Naperville resident David Laird is seeking a good home for four chickens.
Laird has until spring to reduce his flock from 12 to eight after city council members Tuesday approved a new set of rules for the keeping of chickens and livestock within city limits.
According to the newly approved rules, residents can have a maximum of eight chickens per property, must get a permit before constructing or modifying coops, and must keep such coops at least 30 feet from neighboring homes.
"There was going to be a compromise or there was going to be nothing," Laird said after the new laws were passed. "This seems to be what the council has come up with to try to appease everyone."
In October, council members opted not to limit or otherwise regulate the number of chickens residents can house. But Councilman Paul Hinterlong was absent at that meeting and asked to revisit the issue last month.
At that October meeting, city staff members proposed changes to local laws that would have instituted an $80 permit process, required screening or landscaping to hide chicken coops, and changed the original language to require the coops be clean at all times.
Neighbors on both sides of Laird's Rivanna Court residence have sought an all-out ban on the birds,
Laird said his coop began as a five-chicken 4-H project for his son and grew from there within the past three years. He now gets six eggs a day from his coop and the chickens each have names.

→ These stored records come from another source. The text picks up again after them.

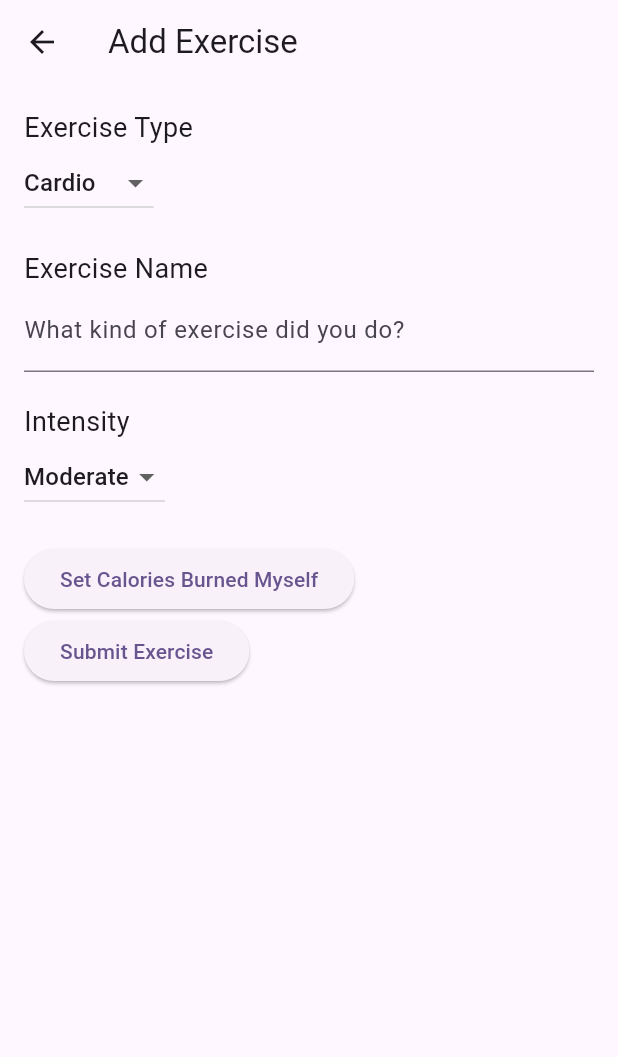
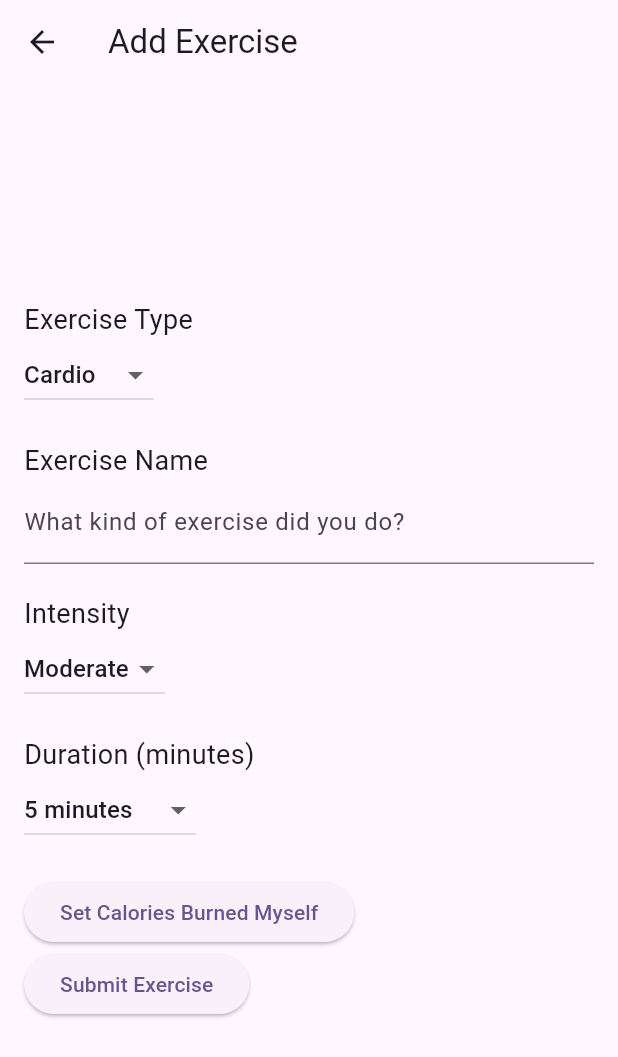
Before and after one commit to cjennison/fasthealthtracker, a Flutter app: the ExerciseInputView screen opened by its route, on a phone screen of 412 x 824 dp. Shown: the top 1057 px of the screen. Run offline on Flutter 3.47's test engine with Material 3 defaults, Android fonts, the phone set to English and light mode, and no system bars; our stand-ins replace flutter_dotenv, pie_chart, shared_preferences; accounts and stored records are empty.

```diff
--- a/lib/components/exercise/exercise_input_view.dart
+++ b/lib/components/exercise/exercise_input_view.dart
@@ -1,3 +1,4 @@
+import 'package:fasthealthcheck/models/wellness.dart';
 import 'package:flutter/material.dart';
 import 'package:provider/provider.dart';
 
@@ -18,6 +19,7 @@ class _ExerciseInputViewState extends State<ExerciseInputView> {
   String exerciseIntensity = "moderate";
   bool showCaloriesSlider = false;
   double caloriesBurned = 100; // Default calories for slider
+  int durationMinutes = 5; // Default duration
   bool isProcessing = false;
 
   @override
@@ -26,10 +28,14 @@ class _ExerciseInputViewState extends State<ExerciseInputView> {
       appBar: AppBar(
         title: const Text("Add Exercise"),
       ),
-      body: Padding(
+      body: Center(
+        child: ConstrainedBox(
+          constraints: const BoxConstraints(maxWidth: 600),
+          child: Padding(
             padding: const EdgeInsets.all(16.0),
             child: Form(
               key: _formKey,
+              child: SingleChildScrollView(
                 child: Column(
                   crossAxisAlignment: CrossAxisAlignment.start,
                   children: [
@@ -38,8 +44,10 @@ class _ExerciseInputViewState extends State<ExerciseInputView> {
                     DropdownButton<String>(
                       value: exerciseType,
                       items: const [
-                  DropdownMenuItem(value: "cardio", child: Text("Cardio")),
-                  DropdownMenuItem(value: "strength", child: Text("Strength")),
+                        DropdownMenuItem(
+                            value: "cardio", child: Text("Cardio")),
+                        DropdownMenuItem(
+                            value: "strength", child: Text("Strength")),
                       ],
                       onChanged: (value) {
                         setState(() {
@@ -67,12 +75,33 @@ class _ExerciseInputViewState extends State<ExerciseInputView> {
                       value: exerciseIntensity,
                       items: const [
                         DropdownMenuItem(value: "easy", child: Text("Easy")),
-                  DropdownMenuItem(value: "moderate", child: Text("Moderate")),
+                        DropdownMenuItem(
+                            value: "moderate", child: Text("Moderate")),
                         DropdownMenuItem(value: "hard", child: Text("Hard")),
                       ],
                       onChanged: (value) {
                         setState(() {
                           exerciseIntensity = value!;
+                        });
+                      },
+                    ),
+                    const SizedBox(height: 20),
+
+                    // Step 4: Select Duration
+                    const Text("Duration (minutes)",
+                        style: TextStyle(fontSize: 18)),
+                    DropdownButton<int>(
+                      value: durationMinutes,
+                      items: List.generate(
+                        120, // Up to 600 minutes in 5-minute intervals
+                        (index) => DropdownMenuItem(
+                          value: (index + 1) * 5,
+                          child: Text("${(index + 1) * 5} minutes"),
+                        ),
+                      ),
+                      onChanged: (value) {
+                        setState(() {
+                          durationMinutes = value!;
                         });
                       },
                     ),
@@ -124,8 +153,7 @@ class _ExerciseInputViewState extends State<ExerciseInputView> {
                         ],
                       ),
 
-              // Step 4: Submit Button for Normal Flow
-              if (!showCaloriesSlider)
+                    // Step 5: Submit Button for Normal Flow
                     ElevatedButton(
                       onPressed: () {
                         int? calculatedCalories;
@@ -154,6 +182,9 @@ class _ExerciseInputViewState extends State<ExerciseInputView> {
                 ),
               ),
             ),
+          ),
+        ),
+      ),
     );
   }
 
@@ -166,8 +197,22 @@ class _ExerciseInputViewState extends State<ExerciseInputView> {
         : exerciseController.text;
 
     try {
+      ExerciseEntry newEntry =
           await Provider.of<WellnessService>(context, listen: false)
-          .logExercise(exerciseName, exerciseType, exerciseIntensity, calories);
+              .logExercise(
+        exerciseName,
+        exerciseType,
+        exerciseIntensity,
+        durationMinutes,
+        calories, // can be null if showCaloriesSlider is false
+      );
+      ScaffoldMessenger.of(context).showSnackBar(
+        SnackBar(
+          content: Text(
+              "Added ${newEntry.name} with calories: ${newEntry.caloriesBurned} to exercise log"),
+          backgroundColor: Colors.green,
+        ),
+      );
 
       Navigator.pop(context);
     } catch (e) {
--- a/lib/models/wellness.dart
+++ b/lib/models/wellness.dart
@@ -68,6 +68,7 @@ class ExerciseEntry {
   final String name;
   final String type;
   final String intensity;
+  final int duration;
   final int caloriesBurned;
 
   ExerciseEntry({
@@ -75,6 +76,7 @@ class ExerciseEntry {
     required this.name,
     required this.type,
     required this.intensity,
+    required this.duration,
     required this.caloriesBurned,
   });
 
@@ -83,6 +85,7 @@ class ExerciseEntry {
       'name': name,
       'type': type,
       'intensity': intensity,
+      'duration': duration,
       'caloriesBurned': caloriesBurned,
     };
   }
@@ -93,7 +96,8 @@ class ExerciseEntry {
       name: json['name'],
       type: json['type'],
       intensity: json['intensity'],
-      caloriesBurned: json['caloriesBurned'],
+      duration: parseIntFromUnknown(json['duration']),
+      caloriesBurned: parseIntFromUnknown(json['caloriesBurned']),
     );
   }
 }
--- a/lib/services/api/classes/api_wellness.dart
+++ b/lib/services/api/classes/api_wellness.dart
@@ -22,12 +22,14 @@ class ExerciseEntryPayload {
   final String name;
   final String type;
   final String intensity;
+  final int duration;
   int? caloriesBurned;
 
   ExerciseEntryPayload({
     required this.name,
     required this.type,
     required this.intensity,
+    required this.duration,
     this.caloriesBurned,
   });
 
@@ -36,6 +38,7 @@ class ExerciseEntryPayload {
       "name": name,
       "type": type,
       "intensity": intensity,
+      "duration": duration,
       "caloriesBurned": caloriesBurned,
     };
   }
```
Also changed, not shown: lib/components/food/food_input_view.dart (+23 -6 lines), lib/services/wellness_service.dart (+13 -6 lines). Lines whose indentation alone changed are shown as unchanged.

"I'm going to do everything in my power to comply with the rules," he said.